The challenges take on many forms: a sick family member, an annoying neighbor, an economic struggle. Problems and difficulties are part and parcel of our life here on earth. But why? What is the point of it all? And why does it sometimes seem as though life is but one big struggle through a field of difficulties?
On a basic level a challenge is a test. A way of determining our true colors in life.
Am I really the calm and patient person I pride myself on being even when two of my kids are fighting, my cell phone is ringing, a bottle of juice is leaking and the cashier is signaling that I should pay immediately? Am I the courteous employee I think I am even on the day that I've been stuck in three quarters of an hour of traffic in ninety three degree weather and have my fiancées parents coming over in the evening for some "serious talk"? Do I pass these tests or do I fail them? Am I who I claim to be, who I strive to be, who I wish to be?
Life's challenges are the yardstick with which we measure ourselves. Overcoming a struggle with dignity is like getting an A on the progress report of life.
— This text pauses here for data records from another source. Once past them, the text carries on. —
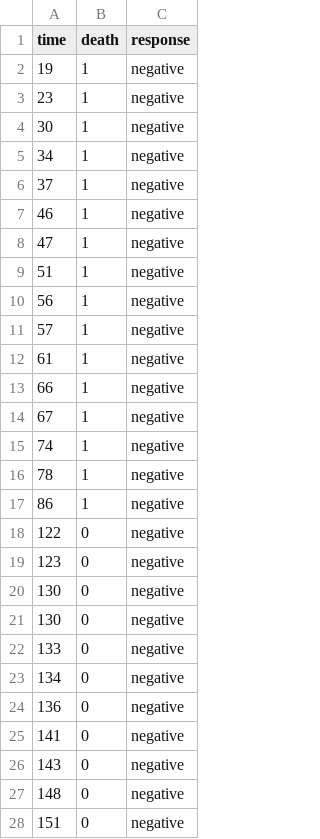
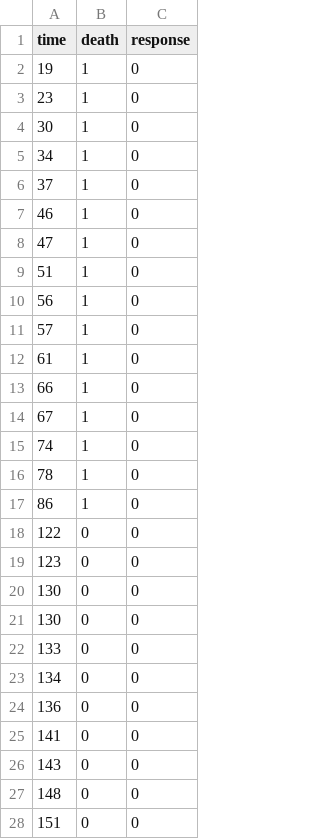
Before and after one commit to sarahlotspeich/WFU-STA779-Spring2023, a CSV file: data/Table-1.3.csv, drawn as a sheet; only a part is shown; the diff covers the shown part only.

Commit message:
Add files via upload

```diff
--- a/data/Table-1.3.csv
+++ b/data/Table-1.3.csv
@@ -1,28 +1,28 @@
 time,death,response
-19,1,negative
-23,1,negative
-30,1,negative
-34,1,negative
-37,1,negative
-46,1,negative
-47,1,negative
-51,1,negative
-56,1,negative
-57,1,negative
-61,1,negative
-66,1,negative
-67,1,negative
-74,1,negative
-78,1,negative
-86,1,negative
-122,0,negative
-123,0,negative
-130,0,negative
-130,0,negative
-133,0,negative
-134,0,negative
-136,0,negative
-141,0,negative
-143,0,negative
-148,0,negative
-151,0,negative
+19,1,0
+23,1,0
+30,1,0
+34,1,0
+37,1,0
+46,1,0
+47,1,0
+51,1,0
+56,1,0
+57,1,0
+61,1,0
+66,1,0
+67,1,0
+74,1,0
+78,1,0
+86,1,0
+122,0,0
+123,0,0
+130,0,0
+130,0,0
+133,0,0
+134,0,0
+136,0,0
+141,0,0
+143,0,0
+148,0,0
+151,0,0
```
Also changed, not shown: 18 edited cells elsewhere in this file.
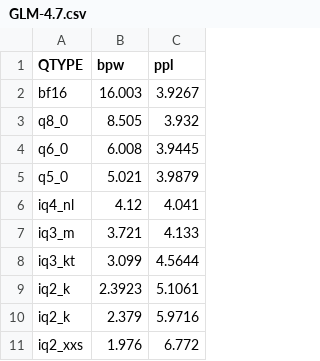
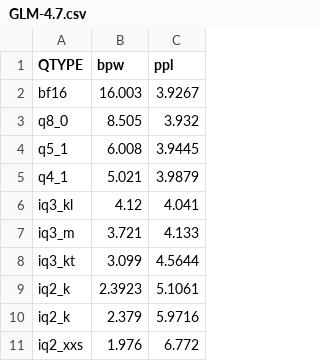
Before and after one commit to Thireus/GGUF-Tool-Suite, a CSV file: ppl_graphs/GLM-4.7.csv, drawn as a sheet.

```diff
--- a/ppl_graphs/GLM-4.7.csv
+++ b/ppl_graphs/GLM-4.7.csv
@@ -3,5 +3,5 @@ bf16,16.003,3.9267
 q8_0,8.505,3.932
-q6_0,6.008,3.9445
-q5_0,5.021,3.9879
-iq4_nl,4.12,4.041
+q5_1,6.008,3.9445
+q4_1,5.021,3.9879
+iq3_kl,4.12,4.041
 iq3_m,3.721,4.133
```
Also changed, not shown: ppl_graphs/DeepSeek-V3.1-Terminus.csv, ppl_graphs/GLM-4.5-Air.csv, 24 other files.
And then there's the deeper aspect of a challenge. It's not only about who we were but rather it's about whom will become. Latent talents are revealed at times of extreme pressure. Hidden strengths are called for and exposed when life's about to cave in, when things are about to collapse. When a child takes ill, when a parent dies, the most beautiful parts within come out—or not. It's a choice we are forced into making.
Everyone's heard of at least story in which a human being revealed above-human strengths during a crisis. Like the woman who lifted a car to rescue her baby, alone. With her own two hands. Strength she wasn't aware that she possessed came to the fore in her struggle to save her son.
Life's tests change us. We become different people afterwards. For better or for worse, challenges mold us. The more difficult a test, the greater the slope, the higher the peek, the more potential for change. For positive change.
And yet there are the people who fail: the people who cower and fall when a life rock is hurled their way. Which is why in our daily prayers we say, "Don't bring us to be tested". We don't want to be challenged. We don't want any life tests thrown our way. But if they are, may we overcome them with dignity and respect like our forefather Avraham.